··· Task input

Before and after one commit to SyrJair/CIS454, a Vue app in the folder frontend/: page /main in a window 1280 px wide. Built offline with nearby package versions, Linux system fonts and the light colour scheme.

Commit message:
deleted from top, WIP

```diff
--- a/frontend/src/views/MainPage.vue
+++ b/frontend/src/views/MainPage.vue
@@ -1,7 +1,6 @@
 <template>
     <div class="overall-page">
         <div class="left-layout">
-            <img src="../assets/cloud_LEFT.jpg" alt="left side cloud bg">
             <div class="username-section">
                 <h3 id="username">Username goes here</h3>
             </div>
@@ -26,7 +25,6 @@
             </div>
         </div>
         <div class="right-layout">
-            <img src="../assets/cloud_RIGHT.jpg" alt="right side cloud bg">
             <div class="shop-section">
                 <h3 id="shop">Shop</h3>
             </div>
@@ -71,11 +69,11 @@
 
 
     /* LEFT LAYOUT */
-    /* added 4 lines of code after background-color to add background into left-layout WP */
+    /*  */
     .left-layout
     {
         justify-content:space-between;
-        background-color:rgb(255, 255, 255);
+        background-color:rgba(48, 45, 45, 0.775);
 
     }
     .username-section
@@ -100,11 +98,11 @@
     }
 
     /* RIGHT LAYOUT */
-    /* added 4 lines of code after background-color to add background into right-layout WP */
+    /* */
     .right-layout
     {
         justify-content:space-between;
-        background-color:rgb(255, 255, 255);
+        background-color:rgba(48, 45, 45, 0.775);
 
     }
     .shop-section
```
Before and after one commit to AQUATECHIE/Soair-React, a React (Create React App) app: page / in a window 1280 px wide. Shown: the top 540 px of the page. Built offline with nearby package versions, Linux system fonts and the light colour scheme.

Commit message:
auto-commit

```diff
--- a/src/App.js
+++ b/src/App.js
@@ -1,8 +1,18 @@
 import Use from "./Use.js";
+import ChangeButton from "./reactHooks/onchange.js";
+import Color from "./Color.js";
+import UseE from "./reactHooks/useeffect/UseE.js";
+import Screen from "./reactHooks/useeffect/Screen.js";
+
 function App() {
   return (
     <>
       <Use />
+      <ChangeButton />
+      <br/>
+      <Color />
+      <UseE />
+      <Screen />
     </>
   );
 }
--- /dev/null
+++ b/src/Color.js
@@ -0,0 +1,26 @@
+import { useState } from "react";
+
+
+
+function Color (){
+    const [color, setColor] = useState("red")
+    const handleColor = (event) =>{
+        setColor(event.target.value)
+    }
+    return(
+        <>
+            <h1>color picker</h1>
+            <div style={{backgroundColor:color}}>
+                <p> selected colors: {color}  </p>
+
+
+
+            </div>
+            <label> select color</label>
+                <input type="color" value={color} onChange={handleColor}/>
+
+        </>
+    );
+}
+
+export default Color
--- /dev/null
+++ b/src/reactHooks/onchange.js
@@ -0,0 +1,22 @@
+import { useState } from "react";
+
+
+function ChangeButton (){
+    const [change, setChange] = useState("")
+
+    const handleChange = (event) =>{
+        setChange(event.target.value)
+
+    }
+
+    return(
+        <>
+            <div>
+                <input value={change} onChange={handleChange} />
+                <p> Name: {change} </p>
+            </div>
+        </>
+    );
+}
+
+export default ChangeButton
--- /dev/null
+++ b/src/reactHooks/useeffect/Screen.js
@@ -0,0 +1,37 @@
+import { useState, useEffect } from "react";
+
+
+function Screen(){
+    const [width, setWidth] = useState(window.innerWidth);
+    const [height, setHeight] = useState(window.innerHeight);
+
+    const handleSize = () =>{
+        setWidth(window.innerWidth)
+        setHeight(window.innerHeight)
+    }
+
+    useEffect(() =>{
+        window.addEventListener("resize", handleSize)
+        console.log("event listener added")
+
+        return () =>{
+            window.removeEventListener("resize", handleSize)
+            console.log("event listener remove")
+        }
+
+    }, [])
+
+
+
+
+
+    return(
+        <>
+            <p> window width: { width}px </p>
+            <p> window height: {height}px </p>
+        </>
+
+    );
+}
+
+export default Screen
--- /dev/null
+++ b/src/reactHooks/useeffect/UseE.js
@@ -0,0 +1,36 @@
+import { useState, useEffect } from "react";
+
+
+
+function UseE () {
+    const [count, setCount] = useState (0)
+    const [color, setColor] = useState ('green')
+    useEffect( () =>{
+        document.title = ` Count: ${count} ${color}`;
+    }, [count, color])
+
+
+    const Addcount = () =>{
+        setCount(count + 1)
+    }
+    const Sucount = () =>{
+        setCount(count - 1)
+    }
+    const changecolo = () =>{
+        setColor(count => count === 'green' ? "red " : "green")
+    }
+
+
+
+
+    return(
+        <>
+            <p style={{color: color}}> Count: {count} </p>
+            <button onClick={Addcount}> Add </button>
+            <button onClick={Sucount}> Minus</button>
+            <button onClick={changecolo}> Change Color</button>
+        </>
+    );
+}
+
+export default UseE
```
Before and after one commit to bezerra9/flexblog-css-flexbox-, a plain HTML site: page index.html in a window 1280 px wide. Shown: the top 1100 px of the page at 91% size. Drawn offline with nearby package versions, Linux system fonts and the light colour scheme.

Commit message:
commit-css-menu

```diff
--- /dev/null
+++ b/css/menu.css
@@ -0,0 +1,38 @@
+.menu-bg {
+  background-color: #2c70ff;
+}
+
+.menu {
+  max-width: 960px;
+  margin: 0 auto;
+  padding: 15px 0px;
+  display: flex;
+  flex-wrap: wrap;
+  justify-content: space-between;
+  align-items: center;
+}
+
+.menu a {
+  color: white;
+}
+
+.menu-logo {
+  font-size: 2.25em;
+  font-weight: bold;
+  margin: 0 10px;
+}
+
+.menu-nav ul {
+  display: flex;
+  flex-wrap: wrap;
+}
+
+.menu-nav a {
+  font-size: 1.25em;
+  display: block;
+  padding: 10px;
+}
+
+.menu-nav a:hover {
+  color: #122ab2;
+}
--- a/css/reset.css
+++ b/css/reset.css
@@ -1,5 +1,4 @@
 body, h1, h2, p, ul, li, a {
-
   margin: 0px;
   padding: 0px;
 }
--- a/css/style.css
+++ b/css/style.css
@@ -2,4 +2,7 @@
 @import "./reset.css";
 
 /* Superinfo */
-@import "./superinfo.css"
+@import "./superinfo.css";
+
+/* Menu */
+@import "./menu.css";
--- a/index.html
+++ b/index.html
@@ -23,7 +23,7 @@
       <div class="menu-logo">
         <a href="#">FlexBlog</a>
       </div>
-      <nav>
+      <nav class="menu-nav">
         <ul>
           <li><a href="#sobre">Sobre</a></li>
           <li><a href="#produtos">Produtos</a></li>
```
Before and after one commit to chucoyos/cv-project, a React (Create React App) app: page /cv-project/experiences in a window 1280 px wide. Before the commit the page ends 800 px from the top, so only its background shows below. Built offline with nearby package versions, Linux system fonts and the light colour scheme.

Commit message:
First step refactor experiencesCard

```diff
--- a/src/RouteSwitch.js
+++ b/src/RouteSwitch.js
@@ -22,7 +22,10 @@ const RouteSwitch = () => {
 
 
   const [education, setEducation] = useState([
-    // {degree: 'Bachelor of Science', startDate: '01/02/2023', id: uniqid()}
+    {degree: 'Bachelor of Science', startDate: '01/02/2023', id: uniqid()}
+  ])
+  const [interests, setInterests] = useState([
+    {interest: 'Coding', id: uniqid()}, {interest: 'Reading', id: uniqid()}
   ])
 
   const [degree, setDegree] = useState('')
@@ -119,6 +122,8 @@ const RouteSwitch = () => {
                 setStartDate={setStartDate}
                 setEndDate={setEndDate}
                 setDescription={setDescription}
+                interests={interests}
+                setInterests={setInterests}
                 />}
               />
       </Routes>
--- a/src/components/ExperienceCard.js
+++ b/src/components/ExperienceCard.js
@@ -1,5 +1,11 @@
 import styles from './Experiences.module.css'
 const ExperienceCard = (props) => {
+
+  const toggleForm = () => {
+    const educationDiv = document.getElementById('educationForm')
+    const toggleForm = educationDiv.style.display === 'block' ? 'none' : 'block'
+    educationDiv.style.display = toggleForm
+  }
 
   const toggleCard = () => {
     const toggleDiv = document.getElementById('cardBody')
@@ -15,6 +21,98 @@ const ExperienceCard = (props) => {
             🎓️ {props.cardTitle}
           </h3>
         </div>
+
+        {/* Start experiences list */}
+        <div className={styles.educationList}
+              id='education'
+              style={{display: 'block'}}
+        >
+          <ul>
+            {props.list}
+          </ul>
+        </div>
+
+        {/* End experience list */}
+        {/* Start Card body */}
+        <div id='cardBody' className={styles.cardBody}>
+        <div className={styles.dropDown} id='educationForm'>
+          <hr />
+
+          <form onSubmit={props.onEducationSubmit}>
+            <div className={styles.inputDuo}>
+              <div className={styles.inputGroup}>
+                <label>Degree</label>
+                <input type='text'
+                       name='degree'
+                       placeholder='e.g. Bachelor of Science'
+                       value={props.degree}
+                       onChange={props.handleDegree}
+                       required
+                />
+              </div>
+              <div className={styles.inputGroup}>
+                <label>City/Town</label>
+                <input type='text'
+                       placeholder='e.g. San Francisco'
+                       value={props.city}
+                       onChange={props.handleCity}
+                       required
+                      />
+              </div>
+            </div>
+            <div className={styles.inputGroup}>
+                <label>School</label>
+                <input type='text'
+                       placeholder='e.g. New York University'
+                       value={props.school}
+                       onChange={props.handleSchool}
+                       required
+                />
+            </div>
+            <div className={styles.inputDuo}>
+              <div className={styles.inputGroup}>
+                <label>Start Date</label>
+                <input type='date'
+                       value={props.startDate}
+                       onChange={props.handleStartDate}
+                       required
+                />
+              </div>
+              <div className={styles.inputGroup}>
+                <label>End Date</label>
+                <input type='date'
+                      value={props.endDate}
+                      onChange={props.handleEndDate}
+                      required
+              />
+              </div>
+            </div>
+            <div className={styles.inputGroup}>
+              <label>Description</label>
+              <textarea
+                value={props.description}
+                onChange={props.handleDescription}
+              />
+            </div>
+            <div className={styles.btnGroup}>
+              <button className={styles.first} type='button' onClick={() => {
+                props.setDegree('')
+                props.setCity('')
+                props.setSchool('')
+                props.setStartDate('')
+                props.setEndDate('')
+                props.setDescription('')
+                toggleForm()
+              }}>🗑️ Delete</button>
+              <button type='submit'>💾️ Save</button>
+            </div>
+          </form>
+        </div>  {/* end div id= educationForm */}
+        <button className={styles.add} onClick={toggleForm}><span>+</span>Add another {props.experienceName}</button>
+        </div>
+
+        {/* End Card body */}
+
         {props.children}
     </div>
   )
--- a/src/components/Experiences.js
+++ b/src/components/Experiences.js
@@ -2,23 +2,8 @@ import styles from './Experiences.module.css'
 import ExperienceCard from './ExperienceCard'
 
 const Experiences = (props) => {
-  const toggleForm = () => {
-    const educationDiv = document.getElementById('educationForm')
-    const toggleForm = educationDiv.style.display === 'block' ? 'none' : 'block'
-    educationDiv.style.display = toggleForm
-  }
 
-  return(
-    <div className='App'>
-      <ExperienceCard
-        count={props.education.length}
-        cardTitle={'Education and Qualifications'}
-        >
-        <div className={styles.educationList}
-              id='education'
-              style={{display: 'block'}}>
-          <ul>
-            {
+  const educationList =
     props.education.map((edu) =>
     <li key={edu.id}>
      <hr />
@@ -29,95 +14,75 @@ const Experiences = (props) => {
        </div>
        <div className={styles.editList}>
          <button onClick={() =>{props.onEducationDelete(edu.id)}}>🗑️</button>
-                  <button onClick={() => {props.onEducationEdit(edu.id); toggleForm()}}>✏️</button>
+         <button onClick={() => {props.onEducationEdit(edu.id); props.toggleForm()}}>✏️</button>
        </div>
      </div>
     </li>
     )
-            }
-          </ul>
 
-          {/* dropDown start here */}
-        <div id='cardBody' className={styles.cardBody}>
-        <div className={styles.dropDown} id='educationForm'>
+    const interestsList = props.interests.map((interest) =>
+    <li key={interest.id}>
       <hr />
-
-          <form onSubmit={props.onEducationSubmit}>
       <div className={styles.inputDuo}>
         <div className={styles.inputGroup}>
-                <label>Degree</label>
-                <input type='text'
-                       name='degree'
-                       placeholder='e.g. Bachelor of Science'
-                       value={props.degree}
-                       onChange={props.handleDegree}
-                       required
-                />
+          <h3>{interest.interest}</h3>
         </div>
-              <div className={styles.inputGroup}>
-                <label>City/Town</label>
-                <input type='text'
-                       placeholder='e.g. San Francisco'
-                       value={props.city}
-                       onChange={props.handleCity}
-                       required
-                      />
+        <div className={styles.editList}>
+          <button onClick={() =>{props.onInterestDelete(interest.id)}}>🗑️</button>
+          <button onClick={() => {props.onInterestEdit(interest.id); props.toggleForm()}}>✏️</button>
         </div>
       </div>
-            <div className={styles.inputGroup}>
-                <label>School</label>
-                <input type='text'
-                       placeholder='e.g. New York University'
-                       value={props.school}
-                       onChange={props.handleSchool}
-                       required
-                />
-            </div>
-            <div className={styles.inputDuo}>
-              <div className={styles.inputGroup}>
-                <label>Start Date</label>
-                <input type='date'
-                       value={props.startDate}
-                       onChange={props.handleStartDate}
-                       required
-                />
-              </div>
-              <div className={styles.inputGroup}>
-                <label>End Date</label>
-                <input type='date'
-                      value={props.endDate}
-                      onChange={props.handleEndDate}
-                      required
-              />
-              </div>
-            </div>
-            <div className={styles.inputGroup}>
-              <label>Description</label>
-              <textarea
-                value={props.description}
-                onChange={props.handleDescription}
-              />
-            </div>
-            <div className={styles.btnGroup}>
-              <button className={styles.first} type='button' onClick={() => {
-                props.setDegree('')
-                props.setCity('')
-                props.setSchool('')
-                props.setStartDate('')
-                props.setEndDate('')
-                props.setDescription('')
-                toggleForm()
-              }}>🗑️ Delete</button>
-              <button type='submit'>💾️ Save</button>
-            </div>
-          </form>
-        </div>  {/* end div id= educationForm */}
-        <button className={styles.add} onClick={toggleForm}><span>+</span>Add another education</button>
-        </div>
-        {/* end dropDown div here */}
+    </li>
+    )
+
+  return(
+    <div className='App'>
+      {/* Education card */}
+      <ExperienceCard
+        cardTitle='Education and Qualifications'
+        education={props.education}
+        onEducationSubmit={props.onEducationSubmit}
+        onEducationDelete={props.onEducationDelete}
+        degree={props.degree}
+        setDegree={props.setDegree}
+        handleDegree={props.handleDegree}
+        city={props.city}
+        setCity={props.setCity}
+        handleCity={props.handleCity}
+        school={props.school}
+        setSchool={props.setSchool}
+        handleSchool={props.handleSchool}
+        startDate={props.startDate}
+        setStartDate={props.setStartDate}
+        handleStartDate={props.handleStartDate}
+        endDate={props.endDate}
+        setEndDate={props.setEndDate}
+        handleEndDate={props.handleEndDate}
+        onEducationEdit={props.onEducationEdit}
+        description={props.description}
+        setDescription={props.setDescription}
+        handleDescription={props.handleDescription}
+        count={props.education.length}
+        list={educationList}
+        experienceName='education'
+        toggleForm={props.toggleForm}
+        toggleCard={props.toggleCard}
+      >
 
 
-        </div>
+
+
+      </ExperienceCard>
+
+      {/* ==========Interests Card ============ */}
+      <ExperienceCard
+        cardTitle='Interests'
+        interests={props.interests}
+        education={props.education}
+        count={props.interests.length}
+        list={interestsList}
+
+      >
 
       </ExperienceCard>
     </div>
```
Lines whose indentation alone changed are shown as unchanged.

······

Where a line in the records above contains the string "display", copy that line.

> [Response to this task]
+  display: flex;
+  display: flex;
+  display: block;
+    const toggleForm = educationDiv.style.display === 'block' ? 'none' : 'block'
+    educationDiv.style.display = toggleForm
+              style={{display: 'block'}}
-    const toggleForm = educationDiv.style.display === 'block' ? 'none' : 'block'
-    educationDiv.style.display = toggleForm
-              style={{display: 'block'}}>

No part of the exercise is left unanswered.